**WHAT IS REQUIRED**
Retype the records below exactly as they appear, but leave out any pictures.

**RECORDS TO USE**
┌──
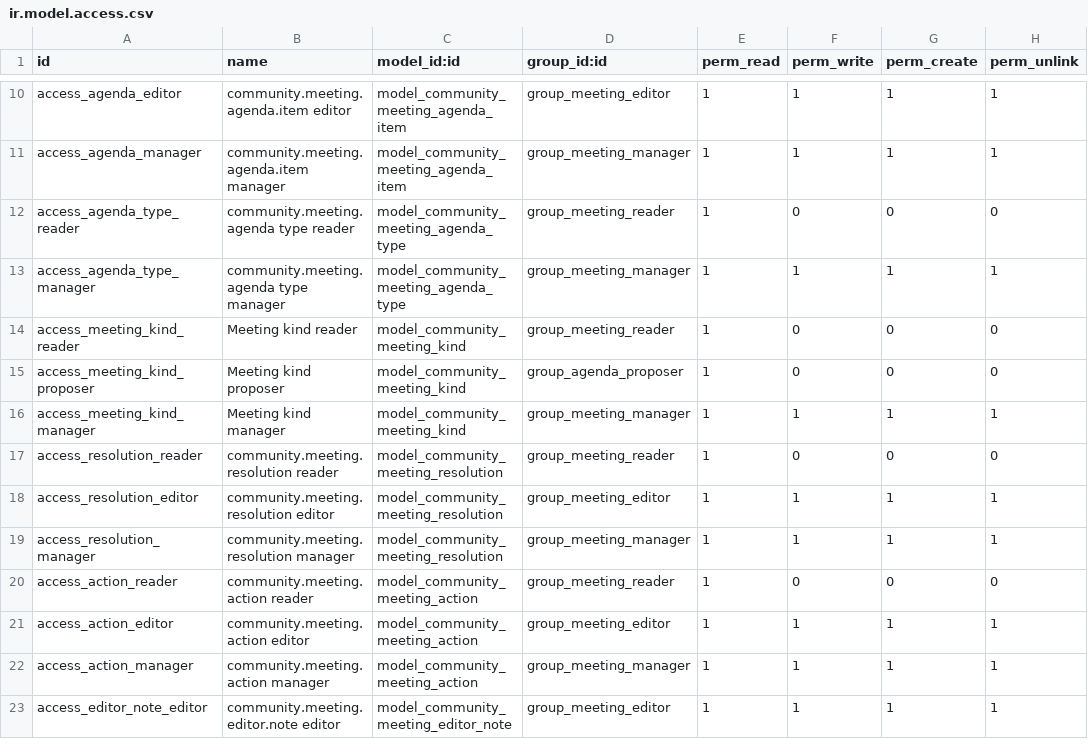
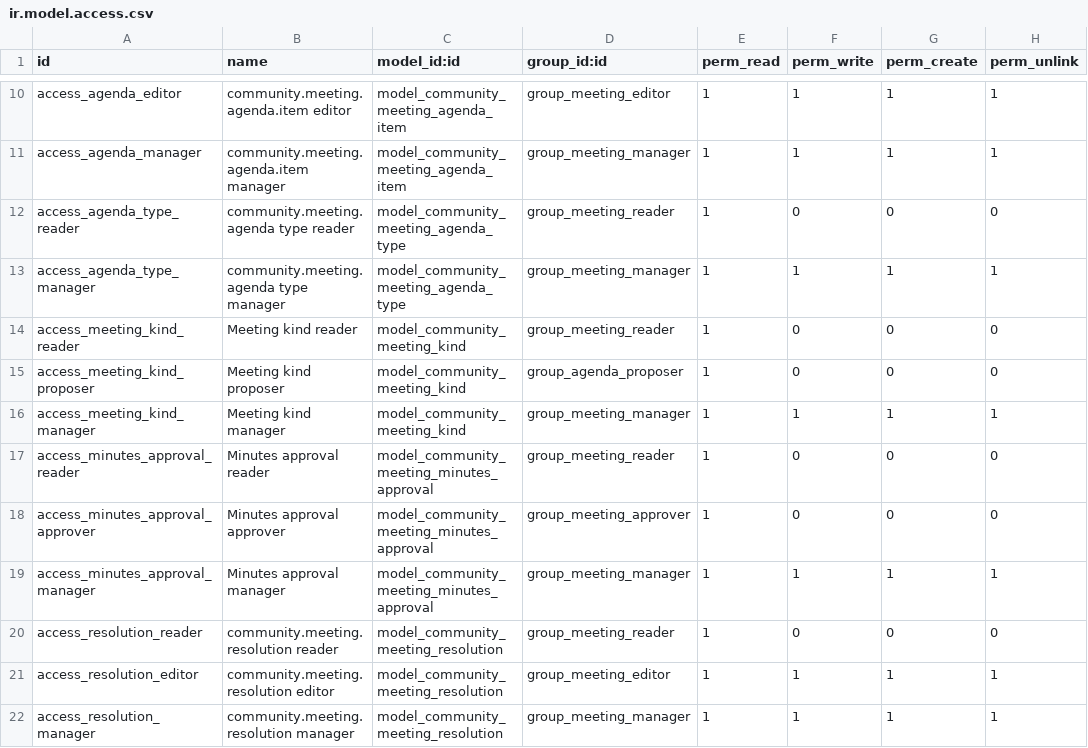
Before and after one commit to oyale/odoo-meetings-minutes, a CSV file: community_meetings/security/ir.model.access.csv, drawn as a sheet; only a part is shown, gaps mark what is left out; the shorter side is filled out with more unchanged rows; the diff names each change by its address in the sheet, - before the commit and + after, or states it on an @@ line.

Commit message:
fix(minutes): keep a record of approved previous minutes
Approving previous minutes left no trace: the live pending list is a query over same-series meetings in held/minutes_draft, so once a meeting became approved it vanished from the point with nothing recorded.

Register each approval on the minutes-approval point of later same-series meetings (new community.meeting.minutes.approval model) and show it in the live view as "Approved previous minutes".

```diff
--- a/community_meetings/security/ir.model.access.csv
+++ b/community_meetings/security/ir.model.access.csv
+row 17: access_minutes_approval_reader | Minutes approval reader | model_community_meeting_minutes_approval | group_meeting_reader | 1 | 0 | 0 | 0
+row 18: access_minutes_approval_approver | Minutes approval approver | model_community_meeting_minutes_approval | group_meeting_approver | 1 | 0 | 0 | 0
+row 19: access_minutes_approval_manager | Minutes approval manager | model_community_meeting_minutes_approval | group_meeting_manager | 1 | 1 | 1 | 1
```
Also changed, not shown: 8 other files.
└──
**TASK RESPONSE**
Before and after one commit to oyale/odoo-meetings-minutes, a CSV file: community_meetings/security/ir.model.access.csv, drawn as a sheet; only a part is shown, gaps mark what is left out; the shorter side is filled out with more unchanged rows; the diff names each change by its address in the sheet, - before the commit and + after, or states it on an @@ line.

Commit message:
fix(minutes): keep a record of approved previous minutes
Approving previous minutes left no trace: the live pending list is a query over same-series meetings in held/minutes_draft, so once a meeting became approved it vanished from the point with nothing recorded.

Register each approval on the minutes-approval point of later same-series meetings (new community.meeting.minutes.approval model) and show it in the live view as "Approved previous minutes".

```diff
--- a/community_meetings/security/ir.model.access.csv
+++ b/community_meetings/security/ir.model.access.csv
+row 17: access_minutes_approval_reader | Minutes approval reader | model_community_meeting_minutes_approval | group_meeting_reader | 1 | 0 | 0 | 0
+row 18: access_minutes_approval_approver | Minutes approval approver | model_community_meeting_minutes_approval | group_meeting_approver | 1 | 0 | 0 | 0
+row 19: access_minutes_approval_manager | Minutes approval manager | model_community_meeting_minutes_approval | group_meeting_manager | 1 | 1 | 1 | 1
```
Also changed, not shown: 8 other files.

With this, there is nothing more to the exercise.